__Task description__:
Return all of the records below verbatim.

**** Supplied data ****

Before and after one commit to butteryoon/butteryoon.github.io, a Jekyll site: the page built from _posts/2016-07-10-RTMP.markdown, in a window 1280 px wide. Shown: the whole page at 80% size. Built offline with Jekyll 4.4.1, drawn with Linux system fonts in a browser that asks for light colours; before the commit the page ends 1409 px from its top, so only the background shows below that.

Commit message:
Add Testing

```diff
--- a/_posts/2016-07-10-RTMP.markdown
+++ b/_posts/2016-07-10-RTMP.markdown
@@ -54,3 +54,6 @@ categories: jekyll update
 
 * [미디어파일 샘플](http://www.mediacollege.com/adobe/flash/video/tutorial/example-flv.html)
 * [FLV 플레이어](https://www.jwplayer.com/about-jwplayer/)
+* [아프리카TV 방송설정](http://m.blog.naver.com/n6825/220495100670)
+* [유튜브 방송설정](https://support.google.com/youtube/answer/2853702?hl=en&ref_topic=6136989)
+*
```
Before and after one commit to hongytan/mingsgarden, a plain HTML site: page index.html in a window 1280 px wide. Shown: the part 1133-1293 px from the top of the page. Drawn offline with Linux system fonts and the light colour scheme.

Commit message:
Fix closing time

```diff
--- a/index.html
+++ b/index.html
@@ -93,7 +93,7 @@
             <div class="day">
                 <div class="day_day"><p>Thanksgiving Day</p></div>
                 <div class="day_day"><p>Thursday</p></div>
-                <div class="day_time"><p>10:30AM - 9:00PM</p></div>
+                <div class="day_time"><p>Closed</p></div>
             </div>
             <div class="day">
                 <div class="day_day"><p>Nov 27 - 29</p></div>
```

****

__Answer for the task__:
Before and after one commit to butteryoon/butteryoon.github.io, a Jekyll site: the page built from _posts/2016-07-10-RTMP.markdown, in a window 1280 px wide. Shown: the whole page at 80% size. Built offline with Jekyll 4.4.1, drawn with Linux system fonts in a browser that asks for light colours; before the commit the page ends 1409 px from its top, so only the background shows below that.

Commit message:
Add Testing

```diff
--- a/_posts/2016-07-10-RTMP.markdown
+++ b/_posts/2016-07-10-RTMP.markdown
@@ -54,3 +54,6 @@ categories: jekyll update
 
 * [미디어파일 샘플](http://www.mediacollege.com/adobe/flash/video/tutorial/example-flv.html)
 * [FLV 플레이어](https://www.jwplayer.com/about-jwplayer/)
+* [아프리카TV 방송설정](http://m.blog.naver.com/n6825/220495100670)
+* [유튜브 방송설정](https://support.google.com/youtube/answer/2853702?hl=en&ref_topic=6136989)
+*
```
Before and after one commit to hongytan/mingsgarden, a plain HTML site: page index.html in a window 1280 px wide. Shown: the part 1133-1293 px from the top of the page. Drawn offline with Linux system fonts and the light colour scheme.

Commit message:
Fix closing time

```diff
--- a/index.html
+++ b/index.html
@@ -93,7 +93,7 @@
             <div class="day">
                 <div class="day_day"><p>Thanksgiving Day</p></div>
                 <div class="day_day"><p>Thursday</p></div>
-                <div class="day_time"><p>10:30AM - 9:00PM</p></div>
+                <div class="day_time"><p>Closed</p></div>
             </div>
             <div class="day">
                 <div class="day_day"><p>Nov 27 - 29</p></div>
```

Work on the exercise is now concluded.